Our commitment to inclusion and diversity

The National Trust is for everyone. Our organisation was founded so everyone can benefit from nature, beauty and history.

We are working to create a culture that values difference, includes everyone and recognises the strength that comes from diversity. Everyone should feel welcome at our workplaces, and at the places in our care.

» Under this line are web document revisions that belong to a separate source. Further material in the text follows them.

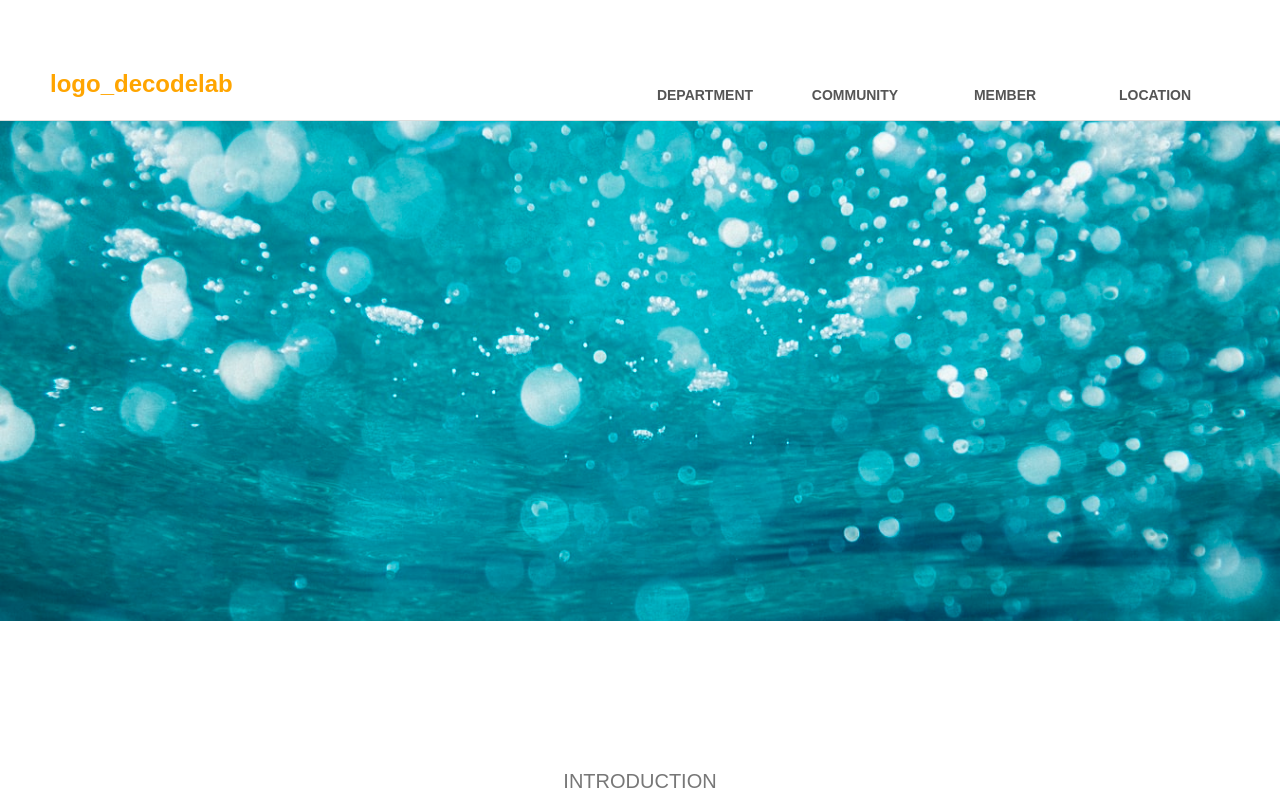
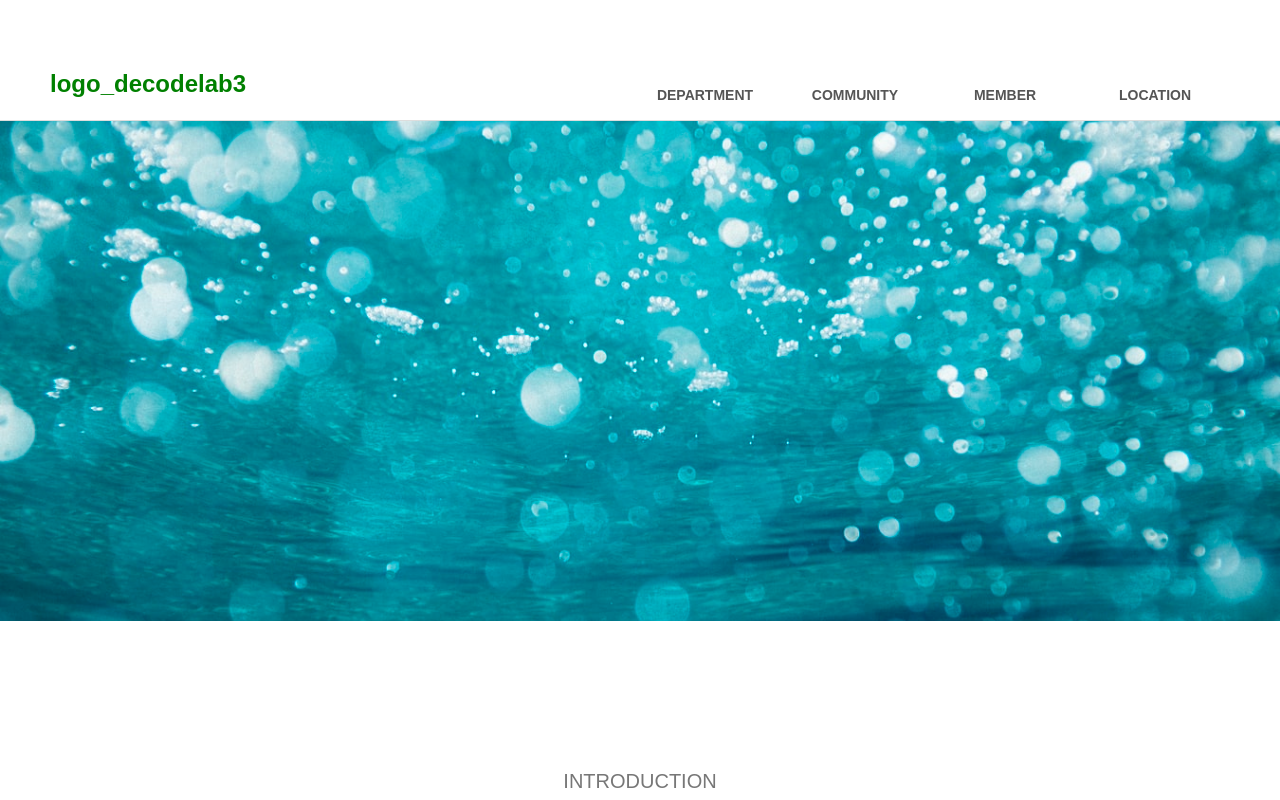
Before and after one commit to sunghyun83/gulp_july, a plain HTML site: page src/main/index.html in a window 1280 px wide. Shown: the top 800 px of the page. Drawn offline with nearby package versions, Linux system fonts and the light colour scheme; files that its build step writes are made by us from their sources; files whose address does not match are found by name.

Commit message:
fifth commit

```diff
--- a/src/main/header/_header.scss
+++ b/src/main/header/_header.scss
@@ -7,7 +7,7 @@
         h1 {
             position:absolute; left:0px; bottom:20px;
             a{
-                font:bold 24px/1 'arial'; color:orange;
+                font:bold 24px/1 'arial'; color:green;
             }
         }
 
--- a/src/main/header/header.html
+++ b/src/main/header/header.html
@@ -1,6 +1,6 @@
 <header id="header">
     <div class="inner">
-        <h1><a href="index.html">logo_decodelab</a></h1>
+        <h1><a href="index.html">logo_decodelab3</a></h1>
 
         <ul id="gnb">
             <li>
```
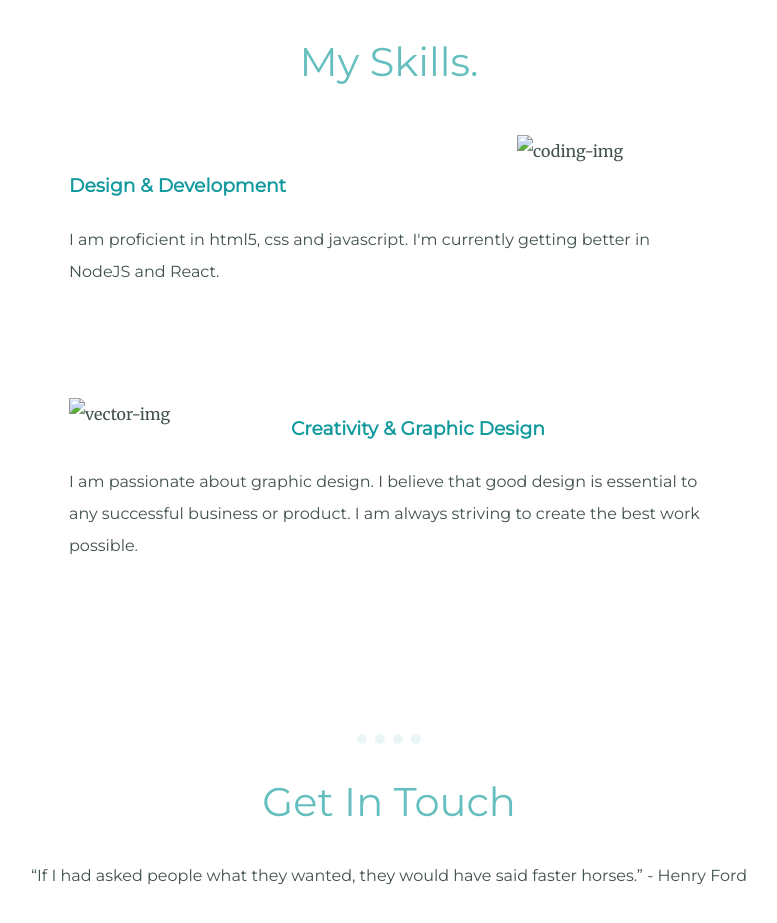
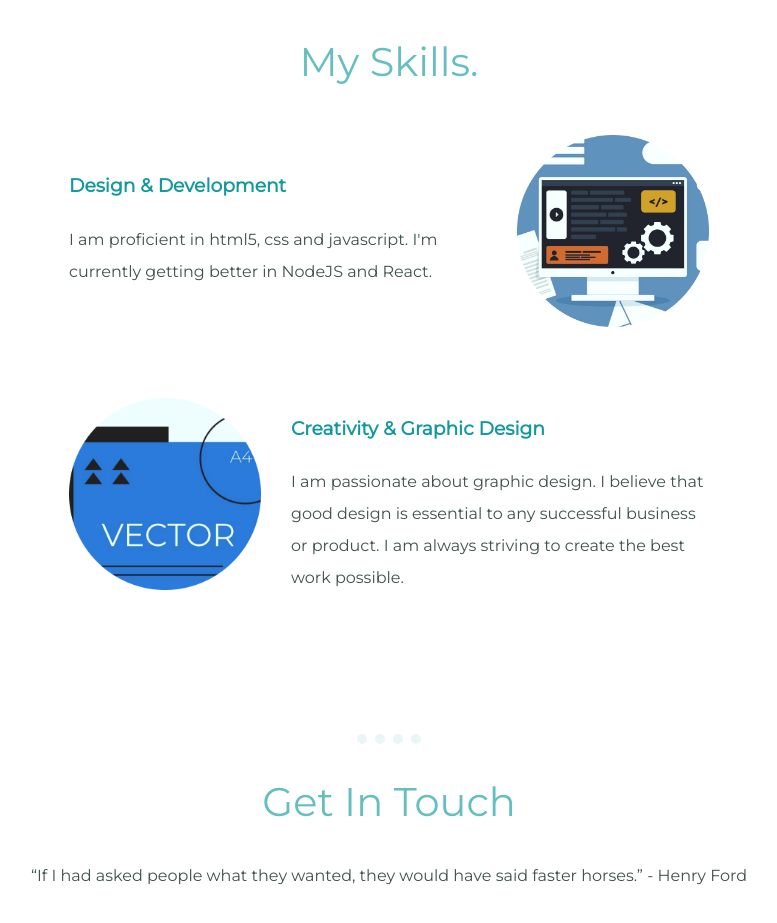
Before and after one commit to Masunsa/mywebsite, a plain HTML site: page index.html in a window 1280 px wide. Shown: the part 1320-2243 px from the top of the page, without its empty margins (251-1028 px from the left). Drawn offline with Linux system fonts and the light colour scheme; files that its build step writes are made by us from their sources; files whose address does not match are found by name.

Commit message:
Update index.html

```diff
--- a/index.html
+++ b/index.html
@@ -4,7 +4,7 @@
 <head>
   <meta charset="utf-8">
   <title>Marat Valiev</title>
-  <link rel="stylesheet" href="css/styles.css">
+  <link rel="stylesheet" href="styles.css">
   <link rel="icon" href="favicon.png">
   <link rel="preconnect" href="https://fonts.googleapis.com">
   <link rel="preconnect" href="https://fonts.gstatic.com" crossorigin>
@@ -32,13 +32,13 @@
     <div class="skills">
       <div class="skill-row">
         <h2>My Skills.</h2>
-        <img class="coding" src="images/coding.png" alt="coding-img">
+        <img class="coding" src="coding.png" alt="coding-img">
         <h3>Design & Development</h3>
         <p>I am proficient in html5, css and javascript. I'm currently getting better in NodeJS and React.</p>
       </div>
 
       <div class="skill-row">
-        <img class="vector" src="images/vector.png" alt="vector-img">
+        <img class="vector" src="vector.png" alt="vector-img">
         <h3>Creativity & Graphic Design</h3>
         <p>I am passionate about graphic design. I believe that good design is essential to any successful business or product. I am always striving to create the best work possible.</p>
       </div>
```
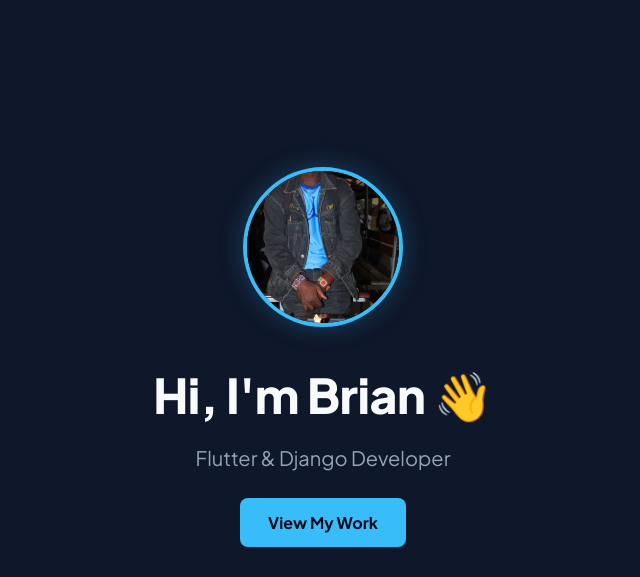
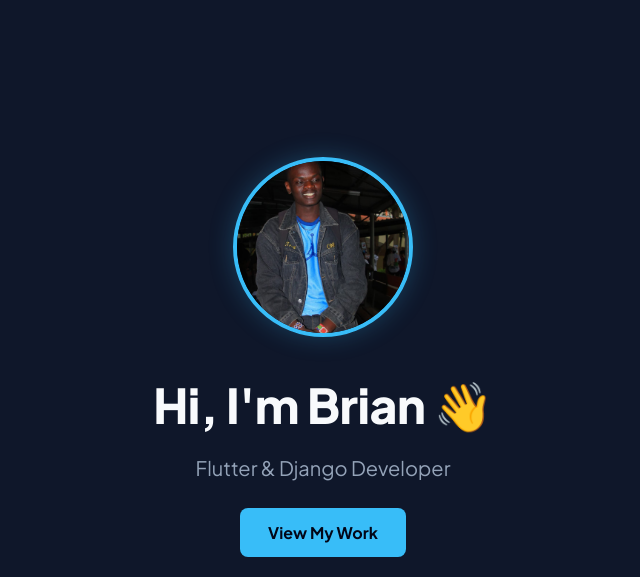
Before and after one commit to MrOrayoh/Portfolio, a Django app: template portfolio/main/templates/main/home.html in a window 1280 px wide. Shown: the part 78-655 px from the top of the page, without its empty margins (317-957 px from the left). Run offline with Django 5.2, Linux system fonts and the light colour scheme; the template is opened without the code that fills it, so the values that code supplies are empty.

Commit message:
Fix profile photo alignment with object-position

```diff
--- a/portfolio/main/static/css/style.css
+++ b/portfolio/main/static/css/style.css
@@ -103,9 +103,10 @@ main {
 }
 
 .profile-pic {
-    width: 160px;
-    height: 160px;
+    width: 180px;
+    height: 180px;
     object-fit: cover;
+    object-position: center 15%; /* Positions image focus on your face */
     border-radius: 50%;
     border: 4px solid var(--primary);
     box-shadow: 0 0 25px rgba(56, 189, 248, 0.25);
```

We will not tolerate any form of discrimination, bullying or harassment.

We want our staff and volunteers to reflect the diversity of the local communities we serve, and we have much to do to achieve this.

We will strive to meet the different needs and expectations of our supporters, and work hard to improve accessibility – both on-property and online – to give everyone the best possible experience of the National Trust and the places we care for.

The places in our care are a shared inheritance, which can and should bring people together in mutual respect and understanding.

We recognise we have a long way to go, but we’re determined to be for everyone, for ever.

Visitors exploring the Cloisters at Lacock Abbey, Wiltshire
Visitors exploring the Cloisters at Lacock Abbey, Wiltshire
Visitors exploring the Cloisters at Lacock Abbey, Wiltshire

2021 update

Since we published our first commitment to inclusion and diversity in July 2020, we have:

  • Developed an Inclusion Council with members of the Executive team and representatives from our staff Race Equity, Workability and LGBTQ networks.
  • Continued to deliver training on Everyday Inclusion, and developed training for Recruitment and Disability Awareness.
  • Improved our ways of working to help our staff and volunteers be more understanding, respectful and appreciative of difference. 
  • Initiated anti-racism action planning in response to the 'Home Truths' report (published by Voice4Change and ACEVO) about addressing racism in the sector.
  • Continued to publish our gender pay gap – with a focus on delivering actions to reduce the pay gap – and made plans to extend our reporting to include ethnicity, disability, and sexual identity.
  • Started work with a diverse group of young people to explore how their experiences can help us connect with younger audiences more effectively.

As we move through 2021, we’re confident that we have a robust plan in place but acknowledge the scale of work that’s ahead of us. Although this work will take time, we’ll challenge ourselves to make the changes needed as quickly as possible, working in partnership with other organisations and people.   

April 2021